Lalo’s compadre at Two Compadres is working with him on another upcoming project – one of two that I’m not allowed to spill the refried beans on at this point in time.
Lalo says he is always listening to others who have ideas for restaurants. “If they share my philosophy and are willing to work, I want to help them make their dreams come true,” he says.
Another Cook favorite: Sukanya (Sue) Palaart of Mom’s Siam in Richmond
Yes, it’s the Lalo Macias philosophy as well as his creative authentic recipes that have contributed to the success of the four restaurants. They all may have different names, but the “Lalo” brand is clearly seen in each.

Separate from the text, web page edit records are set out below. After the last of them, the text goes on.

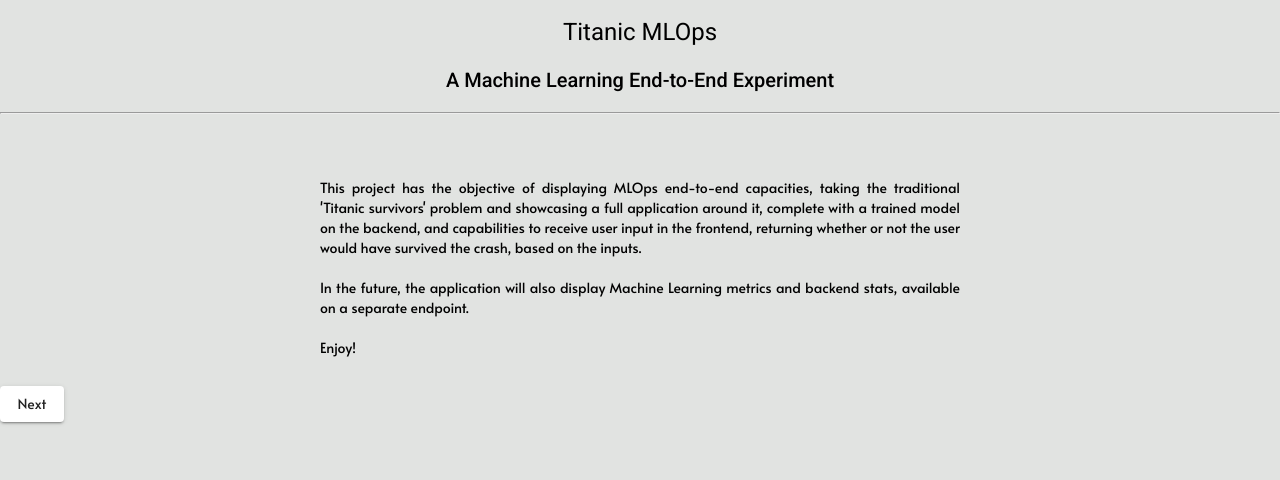
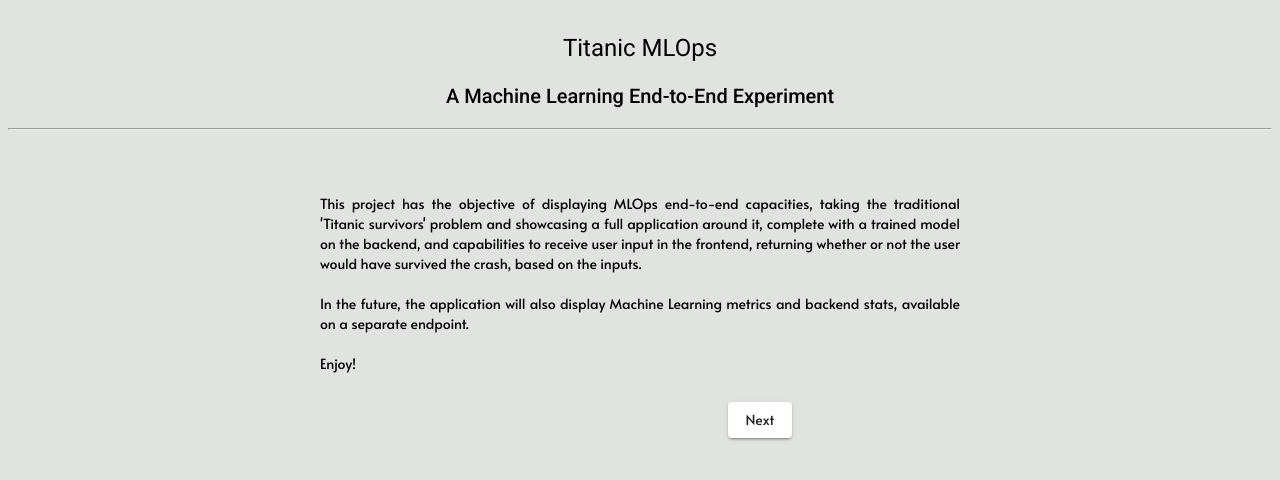
Before and after one commit to RafaelRochaS/Titanic_Frontend, an Angular app: page / in a window 1280 px wide. Shown: the top 480 px of the page. Built offline with nearby package versions, Linux system fonts and the light colour scheme.

Commit message:
Frontend finished

```diff
--- a/src/app/components/landing-page/landing-page.component.css
+++ b/src/app/components/landing-page/landing-page.component.css
@@ -1,9 +1,12 @@
 .main-header {
     text-align: center;
+    max-width: 80%;
+    margin-left: auto;
+    margin-right: auto;
 }
 
 .header {
-    margin-top: 1rem;
+    margin-top: 2rem;
 }
 
 #description {
@@ -14,12 +17,24 @@
     margin-right: auto;
 }
 
+.button{
+    text-align: end;
+}
+
 button {
-    margin: 1rem 0rem 0rem auto;
+    margin-top: 1rem;
+    margin-right: 0.5rem;
 }
 
 @media (max-width: 700px){
     #description {
-        margin: 2rem 1rem 0rem 2rem;
+        text-align: justify;
+        margin: 2rem 1rem 2rem 1rem;
     }
 }
+
+@media (min-width: 700px){
+    button {
+        margin-right: 30rem;
+    }
+}
--- a/src/app/components/landing-page/landing-page.component.html
+++ b/src/app/components/landing-page/landing-page.component.html
@@ -1,6 +1,6 @@
 <div class="container">
-    <div class="row">
-        <div class="col header">
+    <div class="row header d-flex justify-content-center">
+        <div class="col ">
             <h1 class="main-header">
                 Titanic MLOps
             </h1>
@@ -25,9 +25,9 @@
             </div>
         </div>
     </div>
-    <div class="row">
-        <div class="col">
-            <button mat-raised-button>Next</button>
+    <div class="row d-flex justify-content-center">
+        <div class="col button">
+            <button type="button" mat-raised-button class="btn">Next</button>
         </div>
     </div>
 </div>
--- a/src/styles.css
+++ b/src/styles.css
@@ -8,4 +8,3 @@ body {
     background-color: #e1e3e1;
 }
 html, body { height: 100%; }
-body { margin: 0; font-family: Roboto, "Helvetica Neue", sans-serif; }
```
Also changed, not shown: .circleci/config.yml.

Some of those who share his philosophy include members of his immediate family. His brother Victor has been instrumental in the success of The Patron. One of his sons (Lalo and his wife have four sons and one daughter, ranging in age from 18 years to 8 months) also works at The Patron.
The Lalo Macias philosophy
Lalo shares his philosophy as to what guests expect when they pay good money to go out and eat: “Servers have to relate to their customers, and they need to serve the food with love,” Lalo says. “You want your guests to be happy. When I go out, I want to talk to my server, to enjoy the experience.” That’s definitely a philosophy that’s evident in all of his restaurants. He creates a fun and welcoming atmosphere. “The job of a server is to make the guest happy.”
It’s hard not to be happy when you’re enjoying deliciously authentic Mexican food. Lalo says that for the most part, the flavor profile that governs his recipes is indicative of foods served in his native Jalisco. However, he’s quick to point out that the food has many Latin inspirations. “Some of it I got from Mexico, some from California. Some of my cooks are from Honduras.” All of those areas play a contributing role in the tastes of the foods that you’ll enjoy when you dine at any of Lalo’s restaurants.
And the amazing tastes are not just in the food. I’ve long said that, in my limited and occasionally humble opinion, Lalo serves the best margaritas in town. He agrees. “It’s my own recipe,” he tells me.
Lalo also likes to innovate. And in that regard, I have discovered a couple of surprises that make his restaurants, especially his Cocina on West Broad, so unique
For your listening enjoyment
Lalo loves his music and he’s continuing to look for more live entertainment. In fact, on Wednesday nights at Lalo’s Cocina and on Thursdays nights at Two Compadres, you’ll hear some of his favorite music being performed by Joe Laluna, who has for years entertained Richmonders with his Joe Sings Sinatra act.
“I love mariachi,” Lalo says, “but every Mexican restaurant has mariachi. I have it once in a while. But our guests are looking for something different. They love the music of Sinatra.” He says he’s continuing to add other forms of entertainment such as “Mexican food with American country music.”
Surprise number two
How about Mexican for breakfast? Lalo’s has it and he’s serving it from 7 a.m. Monday through Saturday. True, side dishes still include refried beans and rice, but there are omelets and flank steak dishes and more surprises waiting for you each morning at Lalo’s.
Looking back on his 28 years in the business as he looks forward to new restaurants and new partnerships with those who share his philosophy, Lalo says, “We have to have dreams in life. If you don’t have a dream, you don’t know what you want. I love what I do. I love to talk to my customers. The thing that makes me happy is when my guests tell me, ‘You have a great restaurant. You have great food.’ That’s my payback.”
Steve Cook has lived in the Richmond area for most of his life, working as a writer and editor and in marketing and radio. He loves to keep abreast of the local restaurant scene and researches the subject voraciously. “I used to think I was a foodie,” he says, “but then I realized I just like to eat a lot.” He once co-hosted a local Richmond restaurant radio program with BOOMER editor Annie Tobey. Steve completed his first novel in 2017 and says he hopes to read another one this year.